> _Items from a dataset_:
= Beginning of Section =
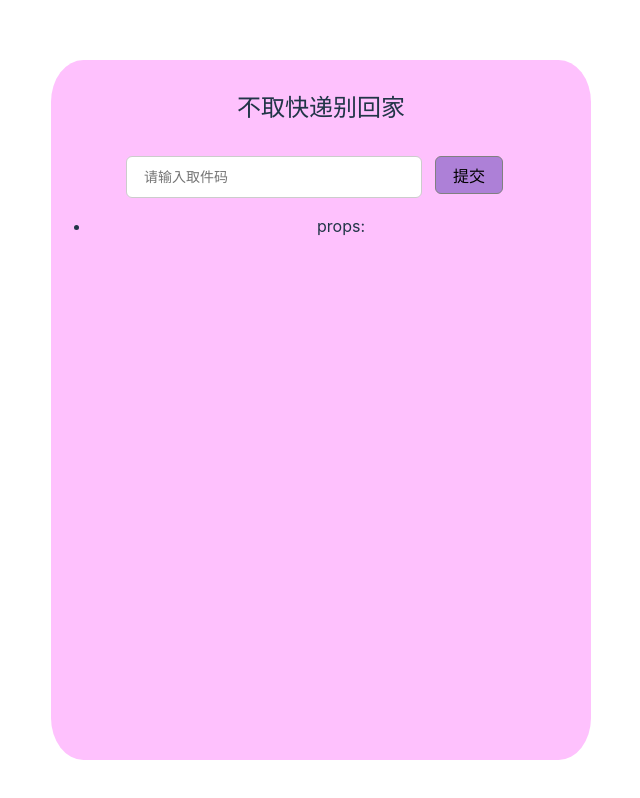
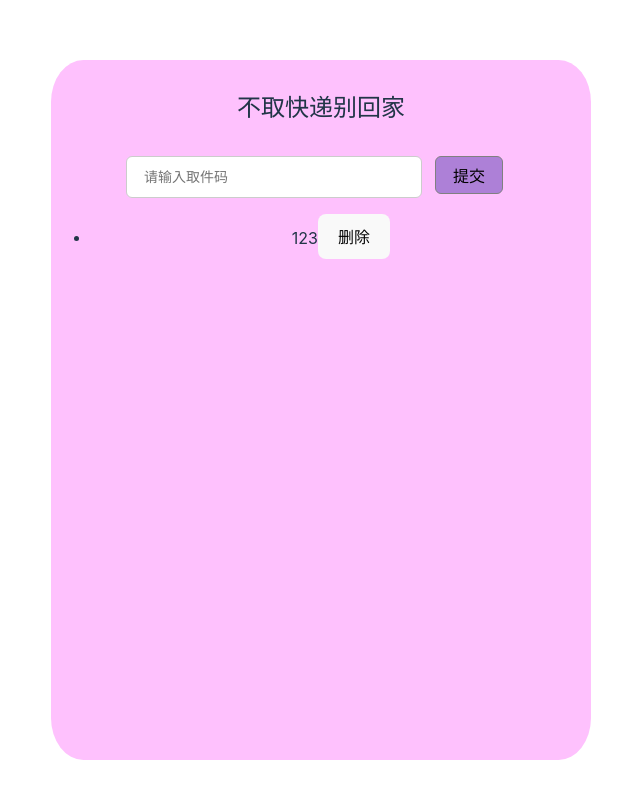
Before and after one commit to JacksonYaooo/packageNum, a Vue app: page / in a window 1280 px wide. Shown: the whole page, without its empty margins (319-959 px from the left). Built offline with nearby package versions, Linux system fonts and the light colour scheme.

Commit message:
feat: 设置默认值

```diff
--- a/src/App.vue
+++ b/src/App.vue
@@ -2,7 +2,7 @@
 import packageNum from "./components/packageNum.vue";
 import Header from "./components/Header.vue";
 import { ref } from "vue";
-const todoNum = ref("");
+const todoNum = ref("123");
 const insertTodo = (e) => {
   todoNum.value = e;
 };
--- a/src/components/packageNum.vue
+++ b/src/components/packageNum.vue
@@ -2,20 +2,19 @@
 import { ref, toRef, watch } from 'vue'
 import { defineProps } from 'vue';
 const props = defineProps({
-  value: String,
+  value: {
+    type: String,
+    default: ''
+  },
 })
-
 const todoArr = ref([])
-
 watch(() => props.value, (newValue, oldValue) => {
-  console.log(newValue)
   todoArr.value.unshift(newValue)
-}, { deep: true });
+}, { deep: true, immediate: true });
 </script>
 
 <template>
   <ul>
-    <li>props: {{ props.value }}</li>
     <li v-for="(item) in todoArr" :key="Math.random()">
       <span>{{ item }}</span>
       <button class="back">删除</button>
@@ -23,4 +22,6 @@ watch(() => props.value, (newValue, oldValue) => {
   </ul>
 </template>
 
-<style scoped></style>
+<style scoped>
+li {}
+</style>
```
= End of Section =
= Beginning of Section =
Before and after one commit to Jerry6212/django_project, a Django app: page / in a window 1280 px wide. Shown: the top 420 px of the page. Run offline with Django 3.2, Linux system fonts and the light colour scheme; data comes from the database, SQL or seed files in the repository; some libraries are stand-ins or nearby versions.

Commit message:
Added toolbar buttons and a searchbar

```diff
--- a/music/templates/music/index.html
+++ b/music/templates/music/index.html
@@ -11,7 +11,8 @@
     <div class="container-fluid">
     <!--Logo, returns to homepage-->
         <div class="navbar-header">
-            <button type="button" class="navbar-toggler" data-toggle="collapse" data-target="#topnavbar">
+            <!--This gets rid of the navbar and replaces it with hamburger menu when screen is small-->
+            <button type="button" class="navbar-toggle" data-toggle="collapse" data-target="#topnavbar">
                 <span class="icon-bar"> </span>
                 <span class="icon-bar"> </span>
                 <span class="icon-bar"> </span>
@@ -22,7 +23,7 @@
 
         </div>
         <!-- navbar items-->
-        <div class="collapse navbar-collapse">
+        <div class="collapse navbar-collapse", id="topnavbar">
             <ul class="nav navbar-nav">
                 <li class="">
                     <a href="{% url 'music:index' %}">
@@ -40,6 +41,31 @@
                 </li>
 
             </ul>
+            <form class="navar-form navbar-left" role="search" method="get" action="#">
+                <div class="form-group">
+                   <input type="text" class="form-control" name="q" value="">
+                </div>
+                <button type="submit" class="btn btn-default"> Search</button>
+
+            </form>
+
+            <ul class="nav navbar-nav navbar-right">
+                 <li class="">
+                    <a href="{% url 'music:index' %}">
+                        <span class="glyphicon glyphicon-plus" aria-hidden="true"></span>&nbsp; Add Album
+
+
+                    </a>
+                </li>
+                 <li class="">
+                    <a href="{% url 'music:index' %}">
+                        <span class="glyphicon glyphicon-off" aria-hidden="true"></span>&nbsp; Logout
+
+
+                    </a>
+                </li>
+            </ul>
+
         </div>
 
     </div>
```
= End of Section =
= Beginning of Section =
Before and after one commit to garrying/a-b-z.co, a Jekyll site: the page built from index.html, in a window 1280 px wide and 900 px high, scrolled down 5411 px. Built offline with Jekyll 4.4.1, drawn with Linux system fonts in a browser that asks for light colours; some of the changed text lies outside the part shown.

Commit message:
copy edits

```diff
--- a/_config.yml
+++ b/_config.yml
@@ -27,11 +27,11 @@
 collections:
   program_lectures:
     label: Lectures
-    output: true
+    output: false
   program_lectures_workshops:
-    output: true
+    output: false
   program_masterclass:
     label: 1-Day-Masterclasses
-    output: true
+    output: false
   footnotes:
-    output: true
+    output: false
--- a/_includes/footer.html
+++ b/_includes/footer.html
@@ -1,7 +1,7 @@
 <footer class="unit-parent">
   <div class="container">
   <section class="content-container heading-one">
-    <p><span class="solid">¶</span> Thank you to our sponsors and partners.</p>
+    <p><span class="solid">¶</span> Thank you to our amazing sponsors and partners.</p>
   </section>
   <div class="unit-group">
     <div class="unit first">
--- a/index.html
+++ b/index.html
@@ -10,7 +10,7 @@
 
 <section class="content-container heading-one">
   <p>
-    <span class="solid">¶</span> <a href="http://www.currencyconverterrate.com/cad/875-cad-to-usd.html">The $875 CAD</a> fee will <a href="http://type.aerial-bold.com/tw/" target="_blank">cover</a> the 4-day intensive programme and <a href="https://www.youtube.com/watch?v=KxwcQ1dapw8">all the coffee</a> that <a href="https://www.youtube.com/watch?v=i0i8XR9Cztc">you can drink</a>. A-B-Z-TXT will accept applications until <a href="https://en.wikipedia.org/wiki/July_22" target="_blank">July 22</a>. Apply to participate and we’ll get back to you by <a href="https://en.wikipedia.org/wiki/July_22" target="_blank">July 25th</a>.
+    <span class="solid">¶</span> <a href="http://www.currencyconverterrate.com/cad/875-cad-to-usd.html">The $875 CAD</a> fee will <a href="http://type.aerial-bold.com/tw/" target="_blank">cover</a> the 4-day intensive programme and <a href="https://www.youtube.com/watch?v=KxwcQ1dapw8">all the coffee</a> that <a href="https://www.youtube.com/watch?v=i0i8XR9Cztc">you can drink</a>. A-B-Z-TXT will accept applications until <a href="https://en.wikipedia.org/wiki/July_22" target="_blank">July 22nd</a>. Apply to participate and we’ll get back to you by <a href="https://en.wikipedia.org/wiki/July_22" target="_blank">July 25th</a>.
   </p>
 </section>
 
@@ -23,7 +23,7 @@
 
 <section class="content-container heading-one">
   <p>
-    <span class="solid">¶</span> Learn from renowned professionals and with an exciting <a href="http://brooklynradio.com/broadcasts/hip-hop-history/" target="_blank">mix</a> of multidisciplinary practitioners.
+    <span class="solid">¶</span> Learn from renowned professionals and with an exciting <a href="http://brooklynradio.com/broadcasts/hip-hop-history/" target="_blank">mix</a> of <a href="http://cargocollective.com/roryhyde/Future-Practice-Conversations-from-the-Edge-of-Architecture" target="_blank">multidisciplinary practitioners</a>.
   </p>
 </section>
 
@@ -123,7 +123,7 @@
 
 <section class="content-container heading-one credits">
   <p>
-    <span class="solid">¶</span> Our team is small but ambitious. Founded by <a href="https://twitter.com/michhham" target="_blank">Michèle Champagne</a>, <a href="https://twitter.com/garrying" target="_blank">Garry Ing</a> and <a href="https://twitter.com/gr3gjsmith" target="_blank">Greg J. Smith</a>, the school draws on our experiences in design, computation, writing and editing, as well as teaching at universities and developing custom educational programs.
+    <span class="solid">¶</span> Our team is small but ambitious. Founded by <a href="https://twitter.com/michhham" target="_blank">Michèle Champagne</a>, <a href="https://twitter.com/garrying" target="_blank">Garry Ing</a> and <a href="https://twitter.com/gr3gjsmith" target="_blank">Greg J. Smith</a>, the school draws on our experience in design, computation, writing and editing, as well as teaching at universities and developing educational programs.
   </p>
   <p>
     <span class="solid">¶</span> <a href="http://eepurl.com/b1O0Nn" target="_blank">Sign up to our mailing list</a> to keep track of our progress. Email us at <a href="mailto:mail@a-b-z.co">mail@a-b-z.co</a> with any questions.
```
= End of Section =
Looking at the data above, count the lines that contain the string "index" and give only the count.

8